"Big John" was a dreamer with a big heart

"Big John" was a dreamer with a big heart
Every Life Has a Story

If you live in Cedar Rapids, you might have seen John Cooper.

Some people knew him as “the pizza guy” or the guy who traveled all over town in his wheelchair, waving as passersby honked hello.

Others just called him “Big John.”

“He was one of those people who could talk to a wall,” says his wife, Mary Cooper.

Mary says she met John while working at Dollar General.

“There was just that spark,” she says. “He moved in with me about three or four weeks after we started seeing each other.”

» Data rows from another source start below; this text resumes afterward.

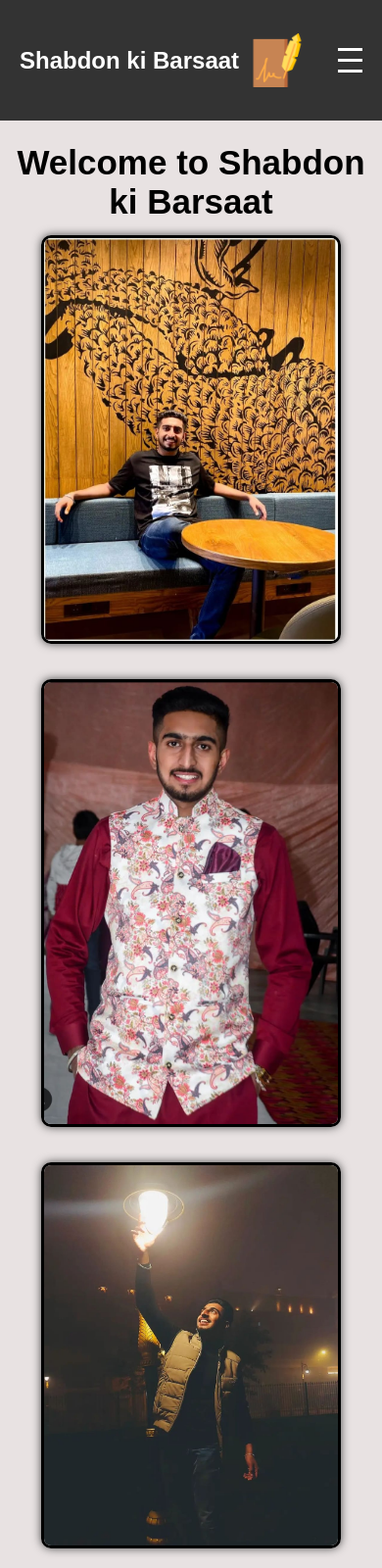
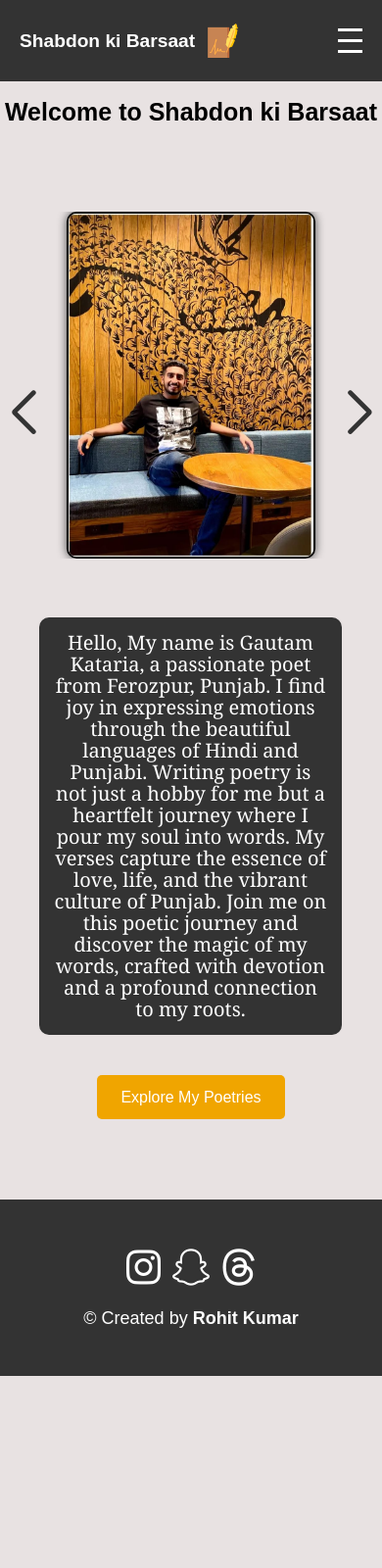
Before and after one commit to callmerohit/shabdokibarsaat, a plain HTML site: page index.html in a window 390 px wide. Shown: the top 1600 px of the page at 98% size. After the commit the page ends 1404 px from the top, so only its background shows below. Drawn offline with nearby package versions, Linux system fonts and the light colour scheme.

Commit message:
Add files via upload

```diff
--- a/index.html
+++ b/index.html
@@ -5,12 +5,13 @@
   <meta name="viewport" content="width=device-width, initial-scale=1.0">
   <title>Shabdon ki Barsaat</title>
   <link rel="icon" href="/images/signature.png" type="image/x-icon">
+  <link rel="stylesheet" href="https://unpkg.com/swiper/swiper-bundle.min.css">
   <link rel="stylesheet" href="styles.css">
   <link rel="stylesheet" href="https://cdnjs.cloudflare.com/ajax/libs/font-awesome/6.5.1/css/all.min.css">
 </head>
 <body>
   <nav class="navbar" id="home">
-    <div class="navbar-logo">Shabdon ki Barsaat</div>
+    <div class="navbar-logo"><a href="#home">Shabdon ki Barsaat</a></div>
     <img class="logo" src="/images/signature.png" alt="NavbarLogo">
     <ul class="navbar-links">
       <li><a href="/pages/poetries.html" >Poetries</a></li>
@@ -35,24 +36,41 @@
             <img src="/images/HomeImages/homeImage4.jpg" alt="Photo 4" class="gallery-photo">
         </div>
     </div>
+    <div class="swiper-container">
+        <div class="swiper-wrapper">
+            <div class="swiper-slide">
+                <img src="/images/HomeImages/homeImage1.jpg" alt="Photo 1">
+            </div>
+            <div class="swiper-slide">
+                <img src="/images/HomeImages/homeImage2.jpg" alt="Photo 2">
+            </div>
+            <div class="swiper-slide">
+                <img src="/images/HomeImages/homeImage3.jpg" alt="Photo 3">
+            </div>
+            <div class="swiper-slide">
+                <img src="/images/HomeImages/homeImage4.jpg" alt="Photo 4">
+            </div>
+        </div>
+        <div class="swiper-button-next"></div>
+        <div class="swiper-button-prev"></div>
+    </div>
+
       <div class="introduction">
         <p>Hello, My name is Gautam Kataria, a passionate poet from Ferozpur, Punjab. I find joy in expressing emotions through the beautiful languages of Hindi and Punjabi. Writing poetry is not just a hobby for me but a heartfelt journey where I pour my soul into words. My verses capture the essence of love, life, and the vibrant culture of Punjab. Join me on this poetic journey and discover the magic of my words, crafted with devotion and a profound connection to my roots.</p>
       </div>
     <a href="/pages/poetries.html" class="btn">Explore My Poetries</a>
     </section>
-
   <footer>
     <ul class="social-links">
       <div class="footer-icons">
           <a href="https://www.instagram.com/shabdonkibarsaat?igsh=ajQ3aXRiNnp3b21k" title="Instagram"><i class="fa-brands fa-instagram"></i></a>
           <a href="https://www.snapchat.com/add/kataria.g09?share_id=tokyC8Q5foA&locale=en-IN" title="Snapchat"><i class="fa-brands fa-snapchat"></i></a>
           <a href="https://www.threads.net/@___gautam09___09" title="Thread"><i class="fa-brands fa-threads"></i></a>
-          <a href=""  title="Twitter"><i class="fa-brands fa-twitter"></i></a>
       </div>
-      <p>© Created by <a href="https://callmerohit.github.io/My-Portfolio/" target="_blank"><b>Rohit Kumar</b></a></p>
+      <p>© Created by <a href="https://rohit-kumar-netlify.netlify.app/" target="_blank"><b>Rohit Kumar</b></a></p>
     </ul>
   </footer>
-
+<script src="https://unpkg.com/swiper/swiper-bundle.min.js"></script>
   <script src="script.js"></script>
 </body>
 </html>
--- a/script.js
+++ b/script.js
@@ -8,7 +8,6 @@ document.addEventListener("DOMContentLoaded", function() {
     });
   });
 
-
 // Function to open image in fullscreen mode
 function openFullscreen(image) {
   var fullscreenDiv = document.createElement("div");
@@ -17,9 +16,55 @@ function openFullscreen(image) {
   img.src = image.src;
   fullscreenDiv.appendChild(img);
   document.body.appendChild(fullscreenDiv);
-
-  // Close fullscreen mode on clicking outside the image
   fullscreenDiv.onclick = function() {
     document.body.removeChild(fullscreenDiv);
   };
 }
+
+//Swiper
+var swiper;
+function initSwiper() {
+    swiper = new Swiper('.swiper-container', {
+        loop: true,
+        pagination: {
+            el: '.swiper-pagination',
+            clickable: true,
+        },
+        navigation: {
+            nextEl: '.swiper-button-next',
+            prevEl: '.swiper-button-prev',
+        },
+    });
+}
+var swiper;
+function initSwiper() {
+    swiper = new Swiper('.swiper-container', {
+        loop: true,
+        pagination: {
+            el: '.swiper-pagination',
+            clickable: true,
+        },
+        navigation: {
+            nextEl: '.swiper-button-next',
+            prevEl: '.swiper-button-prev',
+        },
+    });
+}
+function checkScreenSize() {
+    if (window.innerWidth < 768) {
+        if (!swiper) {
+            initSwiper();
+        }
+        document.querySelector('.photo-gallery').style.display = 'none';
+        document.querySelector('.swiper-container').style.display = 'block';
+    } else {
+        if (swiper) {
+            swiper.destroy(true, true);
+            swiper = null;
+        }
+        document.querySelector('.photo-gallery').style.display = 'block';
+        document.querySelector('.swiper-container').style.display = 'none';
+    }
+}
+window.addEventListener('load', checkScreenSize);
+window.addEventListener('resize', checkScreenSize);
--- a/styles.css
+++ b/styles.css
@@ -17,6 +17,11 @@ body {
     font-size: 1.5rem;
     font-weight: bold;
   }
+  .navbar-logo a{
+    text-decoration: none;
+    color: white;
+  }
+
 
   .navbar-links {
     list-style: none;
@@ -63,7 +68,6 @@ body {
   .homeHeading h1{
     font-size: 45px;
   }
-                                        /* Home Images */
 .photo-gallery {
   text-align: center;
   padding: 0px 20px;
@@ -104,7 +108,7 @@ body {
     text-decoration: none;
     border-radius: 5px;
     position: relative;
-    bottom: 100px;
+    bottom: 25px;
     text-align: center;
   }
   .btn:hover{
@@ -119,12 +123,13 @@ body {
     font-size: 50px;
   }
   .introduction p {
-    font-family: cursive;
+    font-family: Georgia, serif;
     font-size: 20px;
     background-color: #333;
     color: white;
     width: 98%;
     padding: 15px;
+    line-height: 30px;
     border-radius: 10px;
     position: relative;
     bottom: 80px;
@@ -158,18 +163,61 @@ body {
   .footer-icons{
     font-size: 40px;
   }
+
+
+
+  .photo-gallery {
+    display: block;
+}
+
+.swiper-container {
+    display: none;
+    width: 100%;
+    height: 100%;
+    overflow: hidden;
+}
+
+.swiper-slide {
+    display: flex;
+    justify-content: center;
+    align-items: center;
+}
+
+.swiper-slide img {
+    max-width: 100%;
+    height: auto;
+    height: 350px;
+    width: 250px;
+    border: 2px solid black;
+    box-shadow: 0 0 10px #4a4a4a;
+    border-radius: 10px;
+}
+
+.swiper-button-next, .swiper-button-prev {
+    color: #333;
+    font-weight: bolder;
+  }
+
+@media (max-width: 768px) {
+    .photo-gallery {
+        display: none;
+    }
+}
   @media screen and (max-width: 768px) {
+    .navbar {
+      padding: 25px 20px;
+    }
     .navbar-links {
       display: none;
-      flex-direction: column;
       width: 100%;
       position: absolute;
-      top: 122px;
+      top: 83px;
       left: -100%;
       background-color: #333;
-      transition: all 0.5s ease;
+      transition: all .5s ease;
       padding-bottom: 5px;
       z-index: 100;
+      flex-direction: column;
     }
 
     .navbar-links li {
@@ -180,6 +228,15 @@ body {
     .navbar-links a {
       font-size: 1.2rem;
     }
+    .navbar-logo {
+      font-size: 1.2rem;
+    }
+    .logo{
+      height:35px;
+      width: 35px;
+      position: absolute;
+      left:210px;
+    }
 
     .navbar-toggle {
       display: flex;
@@ -189,11 +246,13 @@ body {
         max-width: 300px;
       }
       .homeHeading h1{
-        font-size: 35px;
+        font-size: 25px;
       }
       .introduction p {
         width: 90%;
-        font-size: 15px;
-        line-height: 20px;
+        font-size: 20px;
+        line-height: 22px;
+        position: relative;
+        bottom: 10px;
       }
   }
```
Also changed, not shown: pages/achievements.html (+2 -3 lines), pages/books.html (+2 -3 lines), pages/poetries.html (+2 -3 lines), styles/poetries.css (+4 -3 lines). Lines whose indentation alone changed are shown as unchanged.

John was diabetic and on dialysis. Before they were married in 2014, he had to have one leg amputated. Shortly after their marriage, he had to have the other leg amputated as well.

 “The incredible thing about my husband is that he went everywhere in his electric wheelchair,” Mary says. “He went miles every day no matter if it was raining or snowing or blazing hot. He would get in that wheelchair and drive it to his job like a car.”

Papa John’s made John the front counter manager, and he prided himself on training the younger workers.

“Even his kids would say John Cooper was known all over the city,” Mary says. “He was the most kindhearted, giving man you could ever imagine. Every child he would consider his and he would take them under his wing.”

Mary says his dream was to open a shelter and get people off the street.

“The house had a finished basement, and he would bring people in that didn’t have homes, girls came into our home that needed to get clean,” Mary says.

But ultimately, John’s health took a turn for the worse, and he died August 20, 2022.

Mary remembered when they had gone to the Department of Motor Vehicles at one point. Even though John couldn’t drive, she still insisted he get an ID card.

“We made an appointment and went out to the DMV, and the lady asked if he wanted to be a donor,” Mary says. “And he just looks and me and says, ‘Why? Nobody would want anything in this body.’ And it just broke my heart. I said, ‘you don’t know that.’ So, he told them to go ahead and mark yes.”

Mary says when John died, he had low self-esteem, but he still always wanted to help people. So, when she was asked about cornea donation, she said yes.

“He really thought nothing in his body was going to help somebody,” Mary says. But ultimately, his gift will help researchers develop treatments and cures for blinding eye disease.

Dr. Mark Greiner, University of Iowa Hospitals and Clinics corneal surgeon and Iowa Lions Eye Bank medical director, says, “One thing that makes Iowa Lions Eye Bank unique amongst all of the eye banks is their commitment to the creation of new knowledge.”

Eye tissue that supports research is a gift that impacts an entire generation of science. Researchers are inspired by the stories of their donors and do their utmost to honor their gift as they strive to find answers to the causes of blinding eye diseases, develop new ways to treat and prevent them, and develop cutting-edge procedures and technologies to improve corneal transplantation and eye banking processes.

Coincidentally, one of the areas Iowa Lions Eye Bank researchers are looking into is diabetes, and why the corneal cells of diabetics have declined mitochondrial function, with the hope that a treatment can be found. Without tissue from people like John, they wouldn’t be able to advance their work.

Knowing John helped others is a comfort to Mary.

“He was just the kindest man with the biggest heart, Mary says. “And such a dreamer.”